## [Your assignment]
Please state the number of lines in the entries below where the word "AutheliaB" appears. Include nothing else.

Change detection outputs
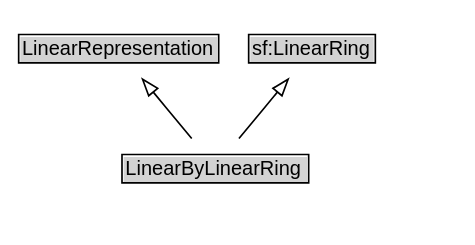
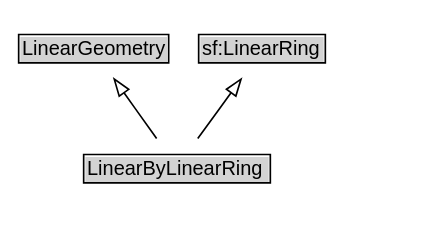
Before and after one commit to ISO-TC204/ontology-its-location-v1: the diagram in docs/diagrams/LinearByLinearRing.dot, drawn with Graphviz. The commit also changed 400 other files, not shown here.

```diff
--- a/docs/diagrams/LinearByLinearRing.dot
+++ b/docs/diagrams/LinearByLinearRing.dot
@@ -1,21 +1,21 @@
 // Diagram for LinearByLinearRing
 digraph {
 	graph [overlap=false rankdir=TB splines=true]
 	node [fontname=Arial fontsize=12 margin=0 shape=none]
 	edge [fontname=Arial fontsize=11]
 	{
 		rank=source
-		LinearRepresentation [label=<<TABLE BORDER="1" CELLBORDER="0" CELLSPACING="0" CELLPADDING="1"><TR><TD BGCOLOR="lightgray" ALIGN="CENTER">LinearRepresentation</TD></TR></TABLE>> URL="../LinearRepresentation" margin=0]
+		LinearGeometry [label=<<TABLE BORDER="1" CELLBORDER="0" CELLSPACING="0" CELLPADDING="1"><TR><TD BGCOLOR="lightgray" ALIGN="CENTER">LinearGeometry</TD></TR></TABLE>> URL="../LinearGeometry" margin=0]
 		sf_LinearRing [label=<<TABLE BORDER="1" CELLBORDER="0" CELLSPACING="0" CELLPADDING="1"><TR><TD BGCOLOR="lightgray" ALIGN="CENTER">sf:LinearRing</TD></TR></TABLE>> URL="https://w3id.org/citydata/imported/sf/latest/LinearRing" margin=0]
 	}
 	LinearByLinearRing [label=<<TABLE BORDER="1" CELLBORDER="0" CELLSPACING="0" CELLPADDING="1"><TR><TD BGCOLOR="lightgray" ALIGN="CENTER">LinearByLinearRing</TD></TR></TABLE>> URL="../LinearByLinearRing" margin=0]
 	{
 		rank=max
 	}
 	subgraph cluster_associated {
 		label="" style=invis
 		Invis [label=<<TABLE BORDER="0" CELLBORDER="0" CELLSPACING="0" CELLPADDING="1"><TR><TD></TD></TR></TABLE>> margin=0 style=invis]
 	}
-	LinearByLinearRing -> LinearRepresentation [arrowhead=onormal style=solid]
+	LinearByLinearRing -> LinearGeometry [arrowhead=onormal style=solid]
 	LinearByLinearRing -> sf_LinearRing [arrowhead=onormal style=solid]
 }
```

---

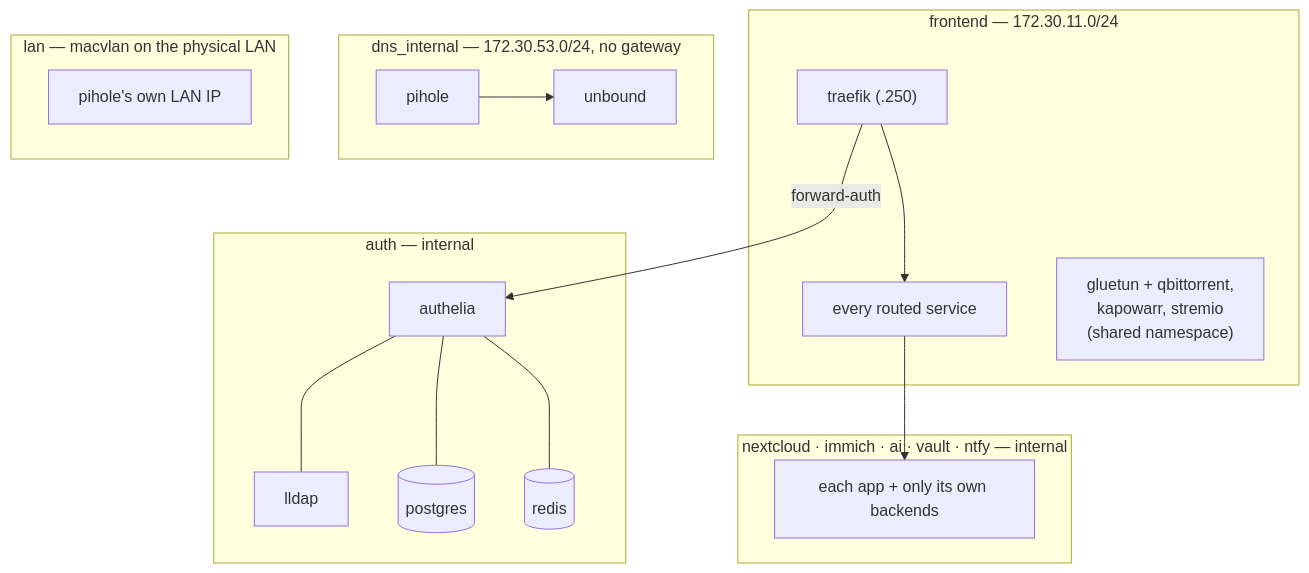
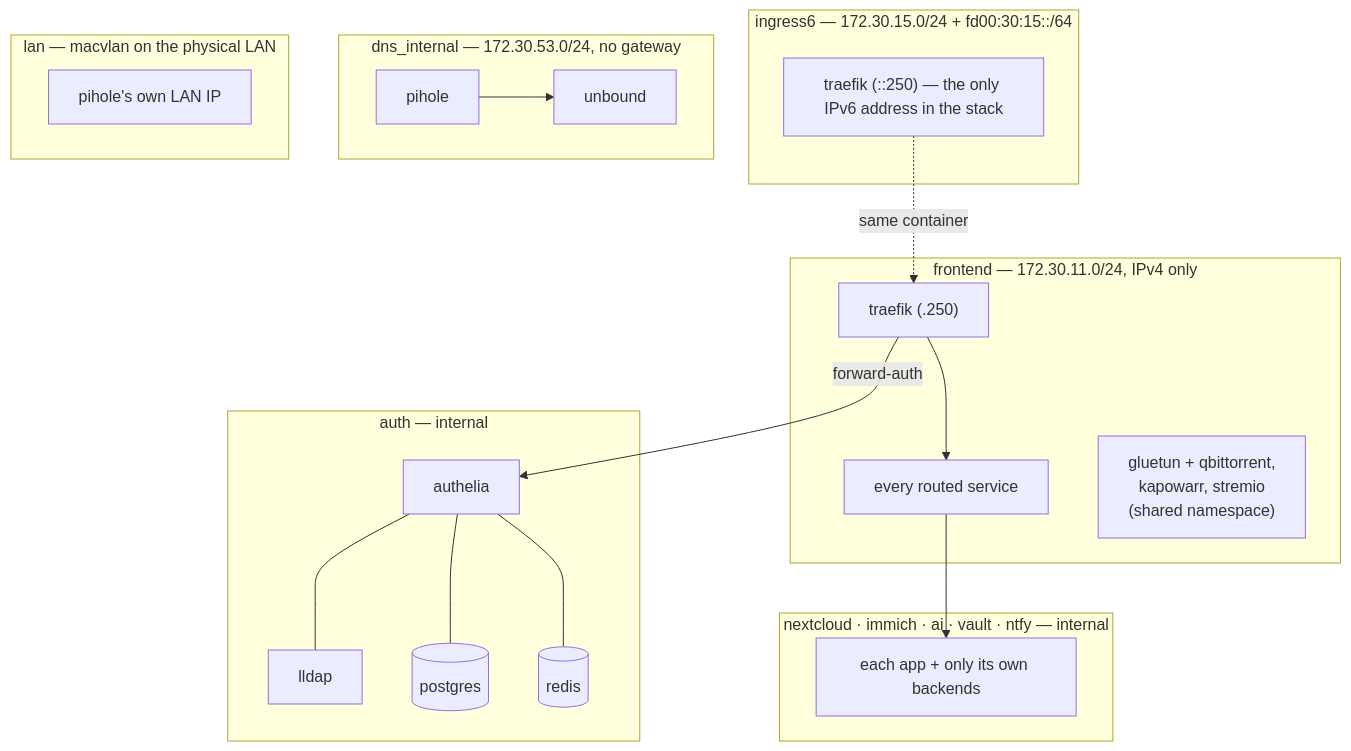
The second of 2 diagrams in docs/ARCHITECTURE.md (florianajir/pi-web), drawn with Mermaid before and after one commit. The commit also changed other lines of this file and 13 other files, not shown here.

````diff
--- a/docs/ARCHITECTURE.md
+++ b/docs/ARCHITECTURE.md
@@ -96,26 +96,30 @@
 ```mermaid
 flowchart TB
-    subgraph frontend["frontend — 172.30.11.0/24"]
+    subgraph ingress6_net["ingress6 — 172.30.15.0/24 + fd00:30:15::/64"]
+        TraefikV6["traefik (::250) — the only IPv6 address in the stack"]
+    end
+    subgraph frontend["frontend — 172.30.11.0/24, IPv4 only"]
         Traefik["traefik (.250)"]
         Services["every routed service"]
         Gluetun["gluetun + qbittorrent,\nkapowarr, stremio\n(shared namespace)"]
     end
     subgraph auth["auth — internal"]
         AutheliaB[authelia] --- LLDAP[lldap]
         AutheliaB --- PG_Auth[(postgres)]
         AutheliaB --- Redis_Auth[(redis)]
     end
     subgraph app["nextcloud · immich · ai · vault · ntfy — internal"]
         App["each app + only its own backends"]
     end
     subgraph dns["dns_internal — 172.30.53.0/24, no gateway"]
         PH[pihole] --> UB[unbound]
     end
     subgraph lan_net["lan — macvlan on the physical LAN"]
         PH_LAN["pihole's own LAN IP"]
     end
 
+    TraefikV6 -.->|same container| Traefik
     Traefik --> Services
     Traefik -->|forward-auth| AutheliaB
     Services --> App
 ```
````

## [Solved problem]
4